- Create an international showcase that can be replicated around the world.
- Promote sustainable communities and help save endangered cultures,
- Promote sustainable agriculture.
- Stakeholder engagement, education and support.
What are the proposal’s costs?
Phase I of this project is purely a reforestation and community engagement initiative. It will cost $1.2 million to start three green houses at higher elevations, coordinate the plantings and caretaking of 10 million trees, and conduct community seminars across three districts.
Phase II will reforest more of Tanzania with 100 million trees, promote beekeeping, aquaculture, community engagement and conserve 86 million hectares of existing forest.
Phase III expands the projects across East Africa with millions of additional trees per year.
The total cost for all three phases is $538 million. The revenue potential from carbon markets alone could surpass that amount in just one year.

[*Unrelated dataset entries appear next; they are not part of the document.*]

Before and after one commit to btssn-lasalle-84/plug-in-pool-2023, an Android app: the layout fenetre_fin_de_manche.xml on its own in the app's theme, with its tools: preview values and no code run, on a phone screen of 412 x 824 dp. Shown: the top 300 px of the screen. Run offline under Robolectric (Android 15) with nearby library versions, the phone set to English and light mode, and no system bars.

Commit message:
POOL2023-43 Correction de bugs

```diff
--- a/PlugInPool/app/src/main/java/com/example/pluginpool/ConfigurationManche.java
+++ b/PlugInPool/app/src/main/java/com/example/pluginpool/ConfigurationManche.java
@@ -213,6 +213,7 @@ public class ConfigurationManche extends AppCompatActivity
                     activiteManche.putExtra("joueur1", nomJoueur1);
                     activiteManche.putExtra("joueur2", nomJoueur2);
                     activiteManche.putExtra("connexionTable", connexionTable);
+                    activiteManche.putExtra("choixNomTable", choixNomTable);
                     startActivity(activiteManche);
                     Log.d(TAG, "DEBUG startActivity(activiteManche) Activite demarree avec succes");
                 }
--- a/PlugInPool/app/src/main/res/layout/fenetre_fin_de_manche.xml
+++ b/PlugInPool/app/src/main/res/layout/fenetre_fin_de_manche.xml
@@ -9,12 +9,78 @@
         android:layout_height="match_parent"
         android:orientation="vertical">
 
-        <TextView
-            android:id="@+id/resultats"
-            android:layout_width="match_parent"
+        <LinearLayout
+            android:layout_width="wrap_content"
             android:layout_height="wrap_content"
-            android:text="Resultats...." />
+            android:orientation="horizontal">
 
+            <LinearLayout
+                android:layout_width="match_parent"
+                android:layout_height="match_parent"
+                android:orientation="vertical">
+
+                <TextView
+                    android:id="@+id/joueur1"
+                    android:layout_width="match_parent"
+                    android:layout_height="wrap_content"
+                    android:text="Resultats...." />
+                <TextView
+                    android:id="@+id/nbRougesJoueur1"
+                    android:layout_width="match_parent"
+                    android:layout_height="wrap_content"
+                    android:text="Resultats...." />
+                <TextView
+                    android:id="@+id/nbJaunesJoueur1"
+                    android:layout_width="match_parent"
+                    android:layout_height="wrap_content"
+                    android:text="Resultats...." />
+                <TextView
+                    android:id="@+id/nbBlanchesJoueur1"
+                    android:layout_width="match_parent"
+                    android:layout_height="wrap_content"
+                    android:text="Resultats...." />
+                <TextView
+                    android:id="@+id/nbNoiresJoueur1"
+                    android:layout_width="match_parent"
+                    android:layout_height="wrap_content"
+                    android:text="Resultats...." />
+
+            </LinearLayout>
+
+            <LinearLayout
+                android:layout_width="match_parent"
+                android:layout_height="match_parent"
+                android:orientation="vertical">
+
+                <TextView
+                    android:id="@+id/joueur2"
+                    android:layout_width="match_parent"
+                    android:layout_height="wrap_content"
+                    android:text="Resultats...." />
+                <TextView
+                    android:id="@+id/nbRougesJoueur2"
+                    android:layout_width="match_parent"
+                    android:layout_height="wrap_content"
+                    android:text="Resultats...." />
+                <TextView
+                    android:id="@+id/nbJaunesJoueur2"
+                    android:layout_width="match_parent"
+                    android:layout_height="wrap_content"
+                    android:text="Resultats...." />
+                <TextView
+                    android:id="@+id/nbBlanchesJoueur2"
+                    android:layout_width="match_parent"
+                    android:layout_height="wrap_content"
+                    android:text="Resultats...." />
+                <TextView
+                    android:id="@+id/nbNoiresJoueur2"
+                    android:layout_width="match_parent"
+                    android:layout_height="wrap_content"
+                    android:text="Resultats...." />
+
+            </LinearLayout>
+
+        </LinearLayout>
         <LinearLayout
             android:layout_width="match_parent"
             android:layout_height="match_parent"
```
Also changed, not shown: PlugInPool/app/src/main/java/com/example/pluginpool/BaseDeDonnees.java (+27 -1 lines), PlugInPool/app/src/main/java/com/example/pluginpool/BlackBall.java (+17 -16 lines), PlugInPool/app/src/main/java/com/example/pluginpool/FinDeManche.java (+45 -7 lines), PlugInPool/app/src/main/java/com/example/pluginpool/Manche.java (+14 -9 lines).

These steps will make the ecosystems and communities more resilient and more efficient. These projects are large enough to help us make a dent in global carbon buildup in the atmosphere. If we can help blunt even one global drought, flood or other form of extreme weather, the value to people around the world will dwarf the investment necessary to bring these projects to life.
All projects are ready to begin immediately.
The forest conservation element can be completely finalized quickly.
All other activities will be complete within two years, except for the "Save Kilimanjaro" project. It will take five years to finalize the reforestation of 100 million trees. All other aspects of that program will be complete and/or implemented within three years.
Several of our peers have proposals that are complementary to ours and we would be honored to include them in the Sacred Seedlings family. Our goal is to help our local partners around the world fund plans that will reduce deforestation, promote reforestation, promote sustainable income for locals and communities, and defend endangered species and all wildlife. The related proposals that appear to be the best fits for our model are:
- Synergies Of Reforestation & Community Empowerment In Kenya (Kijani)
- Analog Forestry: Productive Conservation To Fight Deforestation.
- Red Tree Program: Using Ecosystem Services To Grow Sustainable Communities.
- Eyes Of Virunga: From Poacher To Protector.
For much more detail about our "East Africa Plan," please visit: http://sacredseedlings.com/east-africa-projects/